Sexy costumes are now in a downswing: Funny as they may be, they're also totally ridiculous and exhaust the "women as sex objects" norm. As Slate's Amanda Hess wrote in 2012, "When I see women dressed as sexualized fast-food sauces, I don't know whether to laugh or cry. In the new Sexy Halloween economy, the line between sexy and ironic appears to have evaporated."
As it turns out, the "sexy" costume era peaked right around that time and has been in decline since. Part of the reason is public outrage and media scrutiny, said Parrott. It didn't help that some sexy costumes seemed utterly tone-deaf (see: 2014's "sexy" Ebola costume).

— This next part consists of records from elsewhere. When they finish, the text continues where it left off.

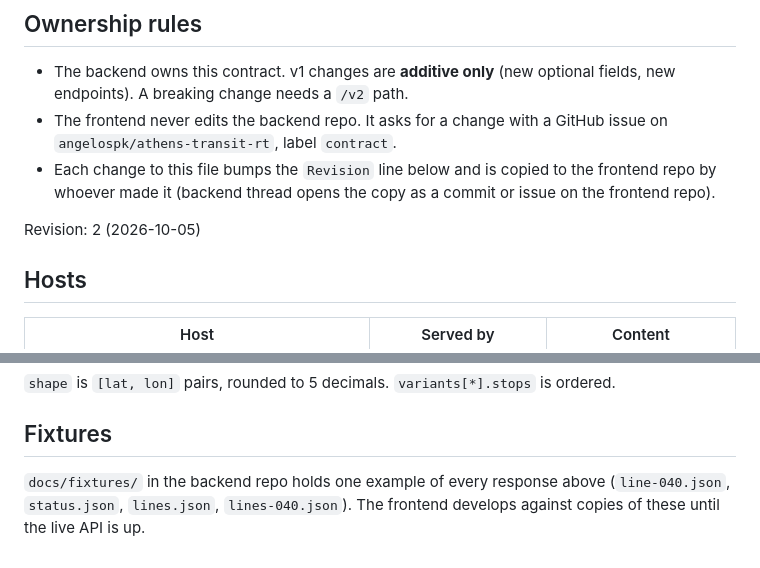
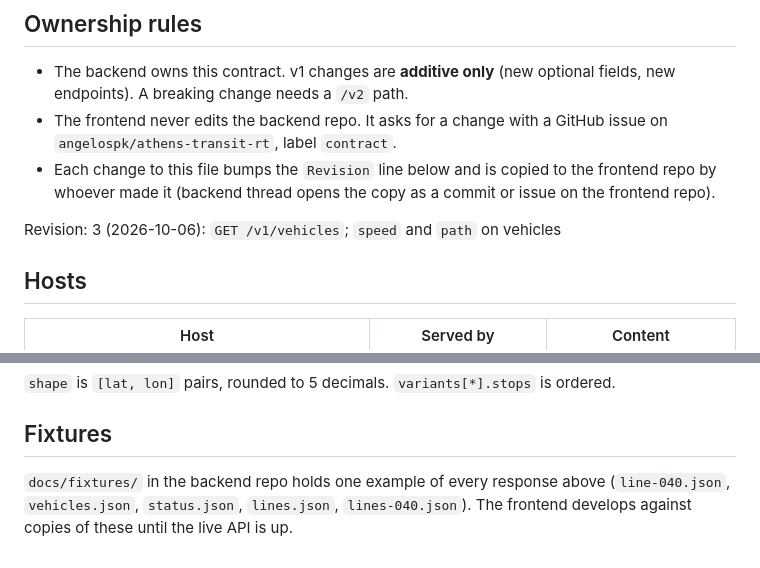
Before and after one commit to angelospk/athens-transit-map, a Markdown page: docs/CONTRACT.md, 2 parts joined by grey strips. Drawn GitHub-style.

```diff
--- a/docs/CONTRACT.md
+++ b/docs/CONTRACT.md
@@ -14,7 +14,7 @@ Source of truth: `athens-transit-rt/docs/CONTRACT.md`. The frontend keeps a copy
   frontend repo by whoever made it (backend thread opens the copy as a commit or
   issue on the frontend repo).
 
-Revision: 2 (2026-10-05)
+Revision: 3 (2026-10-06): `GET /v1/vehicles`; `speed` and `path` on vehicles
 
 ## Hosts
 
@@ -131,5 +187,5 @@ Published by GitHub Actions in the backend repo when OASA publishes a new GTFS.
 ## Fixtures
 
 `docs/fixtures/` in the backend repo holds one example of every response above
-(`line-040.json`, `status.json`, `lines.json`, `lines-040.json`). The frontend
+(`line-040.json`, `vehicles.json`, `status.json`, `lines.json`, `lines-040.json`). The frontend
 develops against copies of these until the live API is up.
```
Also changed, not shown: other parts of docs/CONTRACT.md (+57 -1 lines).
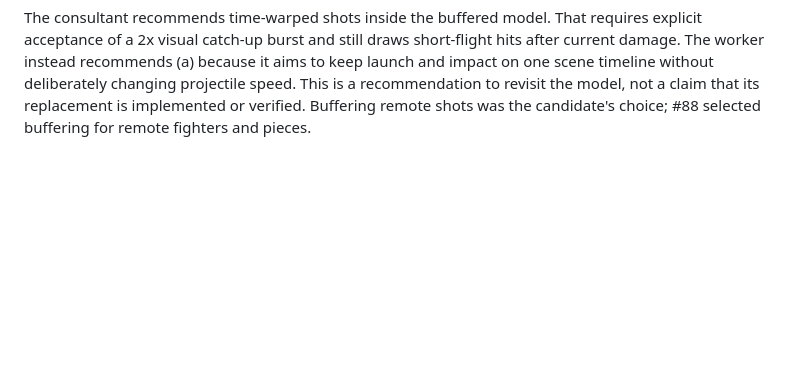
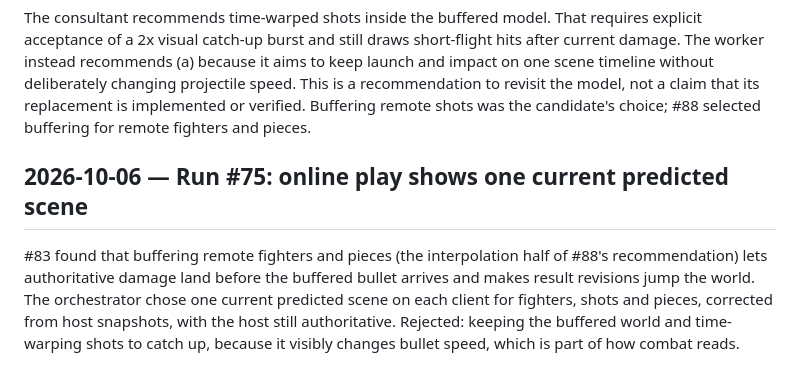
Before and after one commit to adamerose/rounds-clone, a Markdown page: docs/decisions.md, the part around the change. GitHub-like rendering; blank space fills up the shorter version.

Commit message:
Record the #83 presentation-model decision for run #75
Co-Authored-By: Claude Opus 5.5 <noreply@anthropic.com>

```diff
--- a/docs/decisions.md
+++ b/docs/decisions.md
@@ -967,3 +967,9 @@ The fixed proxy and transition corrections can follow the choice; they do not au
 The consultant recommends time-warped shots inside the buffered model. That requires explicit acceptance of a 2x visual catch-up burst and still draws short-flight hits after current damage.
 The worker instead recommends (a) because it aims to keep launch and impact on one scene timeline without deliberately changing projectile speed. This is a recommendation to revisit the model, not a claim that its replacement is implemented or verified.
 Buffering remote shots was the candidate's choice; #88 selected buffering for remote fighters and pieces.
+
+## 2026-10-06 — Run #75: online play shows one current predicted scene
+
+#83 found that buffering remote fighters and pieces (the interpolation half of #88's recommendation) lets authoritative damage land before the buffered bullet arrives and makes result revisions jump the world.
+The orchestrator chose one current predicted scene on each client for fighters, shots and pieces, corrected from host snapshots, with the host still authoritative.
+Rejected: keeping the buffered world and time-warping shots to catch up, because it visibly changes bullet speed, which is part of how combat reads.
```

The biggest cause for the downturn might be a shift in culture (thanks, feminism!). These days, people are more aware of social issues, including the hypersexualization and objectification of women, and are less inclined toward one-dimensional costumes, Eaves said.
"So when a woman is only portrayed as 'sexy,' people might rethink that more than they used to," Eaves said.
And thus, a downswing. A few years ago, an industrywide switch saw manufacturers designing higher-quality costumes that weren't quite as revealing, Parrott said, and retailers have stocked their stores duly.
Shoppers seem less interested in them overall too; Google searches for "sexy Halloween costumes" costumes peaked in 2008 and have been on the steady decline ever since.
Now on HalloweenCostumes.com, you'll find the variety of Wonder Woman costumes — among the top seller on the website for years, said Eaves — with "more coverage" options for women, including long-sleeve and T-shirt versions.
Even better news: The change seems to have brought not just a turn away from excessive sex appeal, but toward a more empowered female theme. Halloween costumes tend to take inspiration from pop culture, including TV and movies, which, incidentally, have plenty of strong female leads these days. Hence more costumes channeling Katniss from Hunger Games or Daenerys from Game of Thrones, for example, Parrot said.
"You can just be powerful and sexy," Parrott said.